A six-month battle in California over health insurance has come to an end. When health insurer Anthem Blue Cross announced rate hikes last March of up to 39 percent for individual policyholders, it made national news. The Obama Administration weighed in, and the state refused to approve the increase. After examining the company's accounting, California's insurance watchdog has approved a rate hike, though a smaller one.
California's largest for-profit health insurer proposes an average rate hike of 18%, but some Anthem customers may see increase of as much as 25% in February.California's largest for-profit health insurer, Anthem Blue Cross, is seeking to raise rates an average of 18% for more than 630,000 individual policyholders, drawing scrutiny from regulators and the ire of consumers already struggling with soaring premiums.
WellPoint says the 39% increase reflects rising medical costs and that its profit margin in California is 'in line with and below that' of competitors.
The parent company of Anthem Blue Cross on Thursday defended its 39% increase in premiums for individual policyholders in California, saying the rising rates reflect soaring medical costs but are "very competitively priced when compared with other California plans."

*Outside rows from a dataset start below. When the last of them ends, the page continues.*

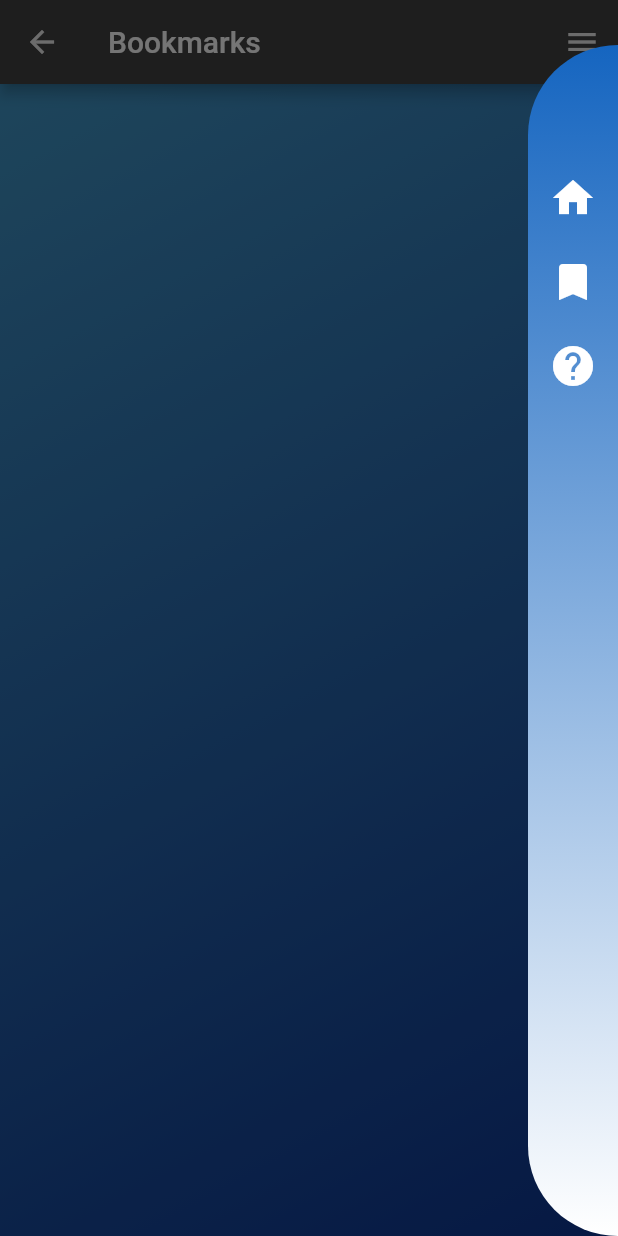
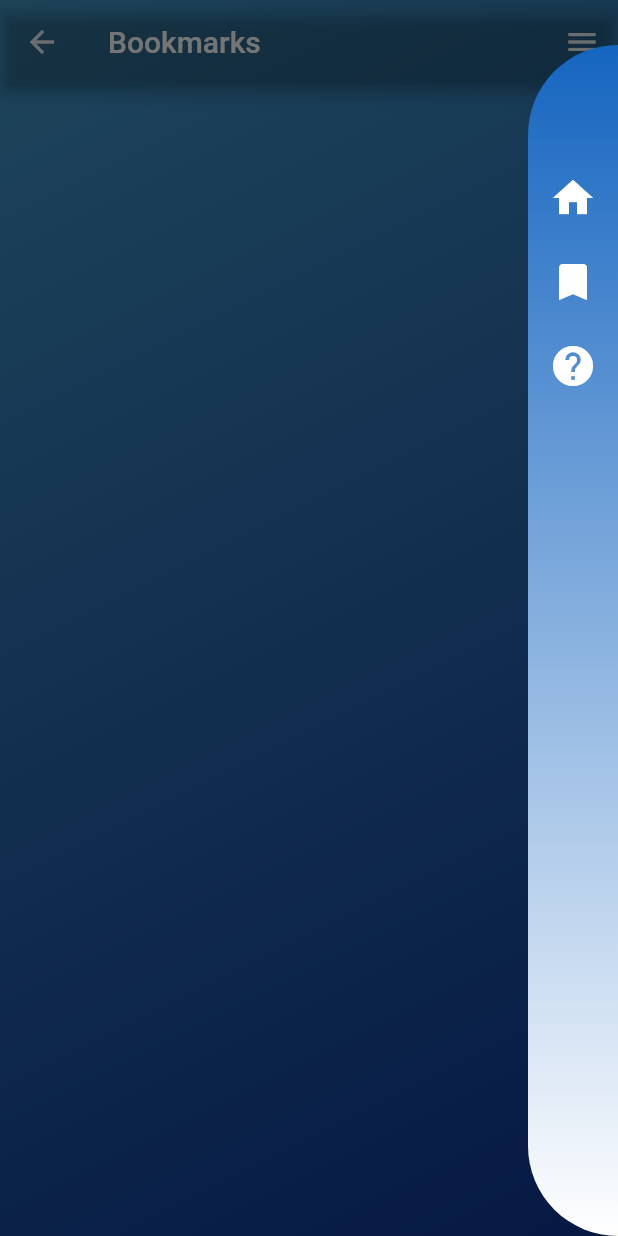
Before and after one commit to mahiznan/weather, a Flutter app: the BookMarkScreen screen opened by its route, with the side drawer open, on a phone screen of 412 x 824 dp. Run offline on Flutter 3.47's test engine with Material 2 defaults, Android fonts, the phone set to English and light mode, and no system bars; our stand-ins replace dio, flutter_svg, sqflite, weather_icons; accounts and stored records are empty; network calls fail.

Commit message:
Make app bar transparent

```diff
--- a/lib/ui/helper.dart
+++ b/lib/ui/helper.dart
@@ -9,7 +9,7 @@ class CustomBorder extends StatelessWidget {
   @override
   Widget build(BuildContext context) {
     return Container(
-      decoration: BoxDecoration(border: Border.all(color: color ?? Colors.transparent)),
+      decoration: BoxDecoration(border: Border.all(color: color ?? Colors.red)),
       child: child,
     );
   }
--- a/lib/ui/screens/bookmark_screen.dart
+++ b/lib/ui/screens/bookmark_screen.dart
@@ -13,14 +13,7 @@ class BookMarkScreen extends StatelessWidget {
 
   @override
   Widget build(BuildContext context) {
-    return Scaffold(
-      endDrawer: AppMenuDrawer(),
-      appBar: AppBar(
-        title: Text('Bookmarks'),
-        backgroundColor: Colors.grey[800],
-        iconTheme: new IconThemeData(color: Colors.white.withOpacity(0.9)),
-      ),
-      body: Container(
+    return Container(
       decoration: BoxDecoration(
         gradient: LinearGradient(
           colors: [
@@ -31,7 +24,15 @@ class BookMarkScreen extends StatelessWidget {
           end: Alignment.bottomRight,
         ),
       ),
-        child: ListView.builder(
+      child: Scaffold(
+        backgroundColor: Colors.transparent,
+        endDrawer: AppMenuDrawer(),
+        appBar: AppBar(
+          title: Text('Bookmarks'),
+          backgroundColor: Colors.transparent,
+          iconTheme: new IconThemeData(color: Colors.white.withOpacity(0.9)),
+        ),
+        body: ListView.builder(
           itemBuilder: (context, index) {
             return CityWidget(_cities[index], () {
               Provider.of<WeatherProvider>(context, listen: false)
```
Also changed, not shown: lib/ui/screens/home_screen.dart (+37 -23 lines), lib/ui/widgets/weather_detail_widget.dart (+6 -2 lines), lib/ui/widgets/weather_widget.dart (+2 -5 lines). Lines whose indentation alone changed are shown as unchanged.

An investigation in California over dramatic health insurance increases is spurring a federal inquiry. Two congressional committees have asked executives from WellPoint, the parent company of Anthem Blue Cross of California, to explain why the company is raising premiums by as much as 39 percent for some customers.

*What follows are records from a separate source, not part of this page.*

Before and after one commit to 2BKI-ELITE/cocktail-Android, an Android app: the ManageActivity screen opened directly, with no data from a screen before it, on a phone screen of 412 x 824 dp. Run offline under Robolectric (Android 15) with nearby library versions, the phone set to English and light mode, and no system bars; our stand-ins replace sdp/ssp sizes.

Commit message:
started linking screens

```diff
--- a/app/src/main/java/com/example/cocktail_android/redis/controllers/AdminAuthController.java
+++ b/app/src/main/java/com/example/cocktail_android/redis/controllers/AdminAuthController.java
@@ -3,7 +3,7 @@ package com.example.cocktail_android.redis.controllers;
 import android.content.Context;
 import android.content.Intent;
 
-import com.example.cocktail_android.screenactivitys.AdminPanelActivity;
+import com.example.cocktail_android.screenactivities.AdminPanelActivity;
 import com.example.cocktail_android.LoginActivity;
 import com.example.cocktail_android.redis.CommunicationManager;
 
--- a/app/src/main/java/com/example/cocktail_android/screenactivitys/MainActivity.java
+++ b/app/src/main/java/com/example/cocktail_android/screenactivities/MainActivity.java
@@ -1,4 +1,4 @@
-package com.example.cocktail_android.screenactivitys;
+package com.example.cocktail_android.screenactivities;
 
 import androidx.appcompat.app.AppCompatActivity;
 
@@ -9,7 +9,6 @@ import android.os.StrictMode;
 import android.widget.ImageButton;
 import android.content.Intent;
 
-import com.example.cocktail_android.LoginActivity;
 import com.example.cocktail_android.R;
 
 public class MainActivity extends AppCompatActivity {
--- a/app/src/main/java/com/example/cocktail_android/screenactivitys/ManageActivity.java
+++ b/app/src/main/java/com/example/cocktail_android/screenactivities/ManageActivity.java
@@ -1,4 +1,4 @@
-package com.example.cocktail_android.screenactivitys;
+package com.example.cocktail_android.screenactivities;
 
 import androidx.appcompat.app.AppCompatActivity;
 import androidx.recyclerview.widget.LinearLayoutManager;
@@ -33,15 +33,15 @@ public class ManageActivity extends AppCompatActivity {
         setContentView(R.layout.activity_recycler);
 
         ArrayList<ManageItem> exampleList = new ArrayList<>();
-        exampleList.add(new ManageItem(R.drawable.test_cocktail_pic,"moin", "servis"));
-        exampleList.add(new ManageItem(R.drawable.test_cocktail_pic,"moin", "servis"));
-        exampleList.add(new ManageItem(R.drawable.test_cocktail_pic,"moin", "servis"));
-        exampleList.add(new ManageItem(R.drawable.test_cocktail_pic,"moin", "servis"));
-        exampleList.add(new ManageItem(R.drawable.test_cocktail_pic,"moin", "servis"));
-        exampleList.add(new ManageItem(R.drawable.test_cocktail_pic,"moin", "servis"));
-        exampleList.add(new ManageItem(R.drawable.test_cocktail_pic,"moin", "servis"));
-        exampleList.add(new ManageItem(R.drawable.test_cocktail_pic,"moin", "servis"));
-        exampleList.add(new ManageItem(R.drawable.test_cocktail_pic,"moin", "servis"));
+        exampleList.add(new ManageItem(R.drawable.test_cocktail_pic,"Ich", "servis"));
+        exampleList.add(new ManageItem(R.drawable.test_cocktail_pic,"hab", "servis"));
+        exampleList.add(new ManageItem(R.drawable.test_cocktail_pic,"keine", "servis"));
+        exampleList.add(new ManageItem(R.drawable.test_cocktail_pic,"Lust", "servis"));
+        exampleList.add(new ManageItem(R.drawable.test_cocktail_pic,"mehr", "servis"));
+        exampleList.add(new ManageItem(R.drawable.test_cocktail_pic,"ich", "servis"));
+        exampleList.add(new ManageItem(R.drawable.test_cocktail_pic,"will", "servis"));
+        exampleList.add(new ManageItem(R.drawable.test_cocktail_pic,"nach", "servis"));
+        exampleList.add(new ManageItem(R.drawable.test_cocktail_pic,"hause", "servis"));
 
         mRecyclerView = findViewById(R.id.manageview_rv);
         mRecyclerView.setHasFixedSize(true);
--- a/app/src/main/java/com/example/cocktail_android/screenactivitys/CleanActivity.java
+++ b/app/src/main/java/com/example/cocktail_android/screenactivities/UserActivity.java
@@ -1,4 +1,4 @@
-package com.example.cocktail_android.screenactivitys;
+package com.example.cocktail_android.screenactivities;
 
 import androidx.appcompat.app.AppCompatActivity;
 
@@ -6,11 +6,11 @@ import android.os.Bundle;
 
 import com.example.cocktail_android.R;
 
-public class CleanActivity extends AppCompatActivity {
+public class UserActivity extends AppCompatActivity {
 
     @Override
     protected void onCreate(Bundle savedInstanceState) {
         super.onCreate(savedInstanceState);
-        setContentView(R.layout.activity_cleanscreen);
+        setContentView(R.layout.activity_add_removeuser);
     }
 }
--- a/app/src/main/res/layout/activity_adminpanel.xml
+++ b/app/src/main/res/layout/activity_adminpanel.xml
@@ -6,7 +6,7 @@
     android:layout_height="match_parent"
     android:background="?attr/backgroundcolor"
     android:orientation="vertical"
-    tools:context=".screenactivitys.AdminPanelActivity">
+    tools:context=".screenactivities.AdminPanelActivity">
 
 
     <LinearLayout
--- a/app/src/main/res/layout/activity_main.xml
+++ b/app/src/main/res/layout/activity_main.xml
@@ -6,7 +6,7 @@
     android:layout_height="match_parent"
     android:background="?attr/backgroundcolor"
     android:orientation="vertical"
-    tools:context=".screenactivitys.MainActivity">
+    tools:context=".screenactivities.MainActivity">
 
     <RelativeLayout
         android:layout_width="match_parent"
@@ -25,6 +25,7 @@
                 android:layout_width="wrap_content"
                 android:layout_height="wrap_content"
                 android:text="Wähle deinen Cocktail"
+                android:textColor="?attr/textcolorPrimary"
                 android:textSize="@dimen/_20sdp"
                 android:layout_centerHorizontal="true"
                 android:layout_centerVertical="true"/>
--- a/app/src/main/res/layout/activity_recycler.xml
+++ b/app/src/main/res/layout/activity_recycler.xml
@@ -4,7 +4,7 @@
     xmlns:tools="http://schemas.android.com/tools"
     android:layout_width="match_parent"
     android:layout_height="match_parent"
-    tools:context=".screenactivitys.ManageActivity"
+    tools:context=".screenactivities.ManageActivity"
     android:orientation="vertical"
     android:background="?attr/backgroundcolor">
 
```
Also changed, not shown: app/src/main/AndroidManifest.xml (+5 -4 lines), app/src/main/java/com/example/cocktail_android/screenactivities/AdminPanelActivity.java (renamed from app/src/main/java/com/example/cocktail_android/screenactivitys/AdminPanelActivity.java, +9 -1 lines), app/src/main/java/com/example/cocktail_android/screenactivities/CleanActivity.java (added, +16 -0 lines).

But the Department of Managed Health Care says it can't stop the state's largest for-profit insurer from raising rates for 120,000 customers an average of 16%.A California regulator for the first time has declared a health insurance rate increase "unreasonable" but acknowledged that it can do nothing to stop the state's largest for-profit insurer from going ahead with it.